▸ **What to work on**: The records appear below. Repeat them exactly.

START Supplied data

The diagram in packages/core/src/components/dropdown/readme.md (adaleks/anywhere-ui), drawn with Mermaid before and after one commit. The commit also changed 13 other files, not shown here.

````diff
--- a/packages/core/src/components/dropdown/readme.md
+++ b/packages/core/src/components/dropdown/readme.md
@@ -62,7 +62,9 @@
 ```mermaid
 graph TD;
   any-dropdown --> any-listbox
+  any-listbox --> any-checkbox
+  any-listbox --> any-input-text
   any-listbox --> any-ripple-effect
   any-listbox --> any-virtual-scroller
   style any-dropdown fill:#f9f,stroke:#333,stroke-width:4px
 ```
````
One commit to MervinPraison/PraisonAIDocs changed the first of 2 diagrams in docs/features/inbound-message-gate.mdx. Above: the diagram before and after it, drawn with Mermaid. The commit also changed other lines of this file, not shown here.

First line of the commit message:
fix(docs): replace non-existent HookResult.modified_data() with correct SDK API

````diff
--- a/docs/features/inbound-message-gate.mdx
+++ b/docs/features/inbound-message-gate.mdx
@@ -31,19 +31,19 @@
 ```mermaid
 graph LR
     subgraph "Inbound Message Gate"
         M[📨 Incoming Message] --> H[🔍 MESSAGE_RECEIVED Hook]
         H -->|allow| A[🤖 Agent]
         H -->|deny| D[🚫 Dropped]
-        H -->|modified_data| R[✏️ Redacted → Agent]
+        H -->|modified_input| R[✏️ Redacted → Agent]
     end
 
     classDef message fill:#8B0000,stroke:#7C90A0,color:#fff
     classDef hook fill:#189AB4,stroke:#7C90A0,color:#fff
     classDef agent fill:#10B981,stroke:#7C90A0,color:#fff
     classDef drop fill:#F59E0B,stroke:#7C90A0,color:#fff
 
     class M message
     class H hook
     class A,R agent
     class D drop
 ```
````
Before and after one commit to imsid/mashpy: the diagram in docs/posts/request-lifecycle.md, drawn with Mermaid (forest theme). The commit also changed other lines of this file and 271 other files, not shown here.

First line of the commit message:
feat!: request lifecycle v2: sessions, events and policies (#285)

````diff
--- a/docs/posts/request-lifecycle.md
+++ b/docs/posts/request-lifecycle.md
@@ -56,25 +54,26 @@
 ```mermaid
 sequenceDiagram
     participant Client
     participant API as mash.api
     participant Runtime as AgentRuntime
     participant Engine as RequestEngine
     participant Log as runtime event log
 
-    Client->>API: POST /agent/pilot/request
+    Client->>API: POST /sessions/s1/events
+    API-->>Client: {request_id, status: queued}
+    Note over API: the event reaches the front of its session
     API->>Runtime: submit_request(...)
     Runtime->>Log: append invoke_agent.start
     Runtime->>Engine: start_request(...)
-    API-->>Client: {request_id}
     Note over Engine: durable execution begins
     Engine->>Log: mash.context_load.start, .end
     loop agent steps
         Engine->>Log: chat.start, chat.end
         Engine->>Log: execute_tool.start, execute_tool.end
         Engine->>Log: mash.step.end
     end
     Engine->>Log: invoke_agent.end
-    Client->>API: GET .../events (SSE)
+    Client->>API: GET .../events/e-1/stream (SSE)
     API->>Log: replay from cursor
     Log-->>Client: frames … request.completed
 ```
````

END Supplied data

▸ **Response to this task**:
The diagram in packages/core/src/components/dropdown/readme.md (adaleks/anywhere-ui), drawn with Mermaid before and after one commit. The commit also changed 13 other files, not shown here.

````diff
--- a/packages/core/src/components/dropdown/readme.md
+++ b/packages/core/src/components/dropdown/readme.md
@@ -62,7 +62,9 @@
 ```mermaid
 graph TD;
   any-dropdown --> any-listbox
+  any-listbox --> any-checkbox
+  any-listbox --> any-input-text
   any-listbox --> any-ripple-effect
   any-listbox --> any-virtual-scroller
   style any-dropdown fill:#f9f,stroke:#333,stroke-width:4px
 ```
````
One commit to MervinPraison/PraisonAIDocs changed the first of 2 diagrams in docs/features/inbound-message-gate.mdx. Above: the diagram before and after it, drawn with Mermaid. The commit also changed other lines of this file, not shown here.

First line of the commit message:
fix(docs): replace non-existent HookResult.modified_data() with correct SDK API

````diff
--- a/docs/features/inbound-message-gate.mdx
+++ b/docs/features/inbound-message-gate.mdx
@@ -31,19 +31,19 @@
 ```mermaid
 graph LR
     subgraph "Inbound Message Gate"
         M[📨 Incoming Message] --> H[🔍 MESSAGE_RECEIVED Hook]
         H -->|allow| A[🤖 Agent]
         H -->|deny| D[🚫 Dropped]
-        H -->|modified_data| R[✏️ Redacted → Agent]
+        H -->|modified_input| R[✏️ Redacted → Agent]
     end
 
     classDef message fill:#8B0000,stroke:#7C90A0,color:#fff
     classDef hook fill:#189AB4,stroke:#7C90A0,color:#fff
     classDef agent fill:#10B981,stroke:#7C90A0,color:#fff
     classDef drop fill:#F59E0B,stroke:#7C90A0,color:#fff
 
     class M message
     class H hook
     class A,R agent
     class D drop
 ```
````
Before and after one commit to imsid/mashpy: the diagram in docs/posts/request-lifecycle.md, drawn with Mermaid (forest theme). The commit also changed other lines of this file and 271 other files, not shown here.

First line of the commit message:
feat!: request lifecycle v2: sessions, events and policies (#285)

````diff
--- a/docs/posts/request-lifecycle.md
+++ b/docs/posts/request-lifecycle.md
@@ -56,25 +54,26 @@
 ```mermaid
 sequenceDiagram
     participant Client
     participant API as mash.api
     participant Runtime as AgentRuntime
     participant Engine as RequestEngine
     participant Log as runtime event log
 
-    Client->>API: POST /agent/pilot/request
+    Client->>API: POST /sessions/s1/events
+    API-->>Client: {request_id, status: queued}
+    Note over API: the event reaches the front of its session
     API->>Runtime: submit_request(...)
     Runtime->>Log: append invoke_agent.start
     Runtime->>Engine: start_request(...)
-    API-->>Client: {request_id}
     Note over Engine: durable execution begins
     Engine->>Log: mash.context_load.start, .end
     loop agent steps
         Engine->>Log: chat.start, chat.end
         Engine->>Log: execute_tool.start, execute_tool.end
         Engine->>Log: mash.step.end
     end
     Engine->>Log: invoke_agent.end
-    Client->>API: GET .../events (SSE)
+    Client->>API: GET .../events/e-1/stream (SSE)
     API->>Log: replay from cursor
     Log-->>Client: frames … request.completed
 ```
````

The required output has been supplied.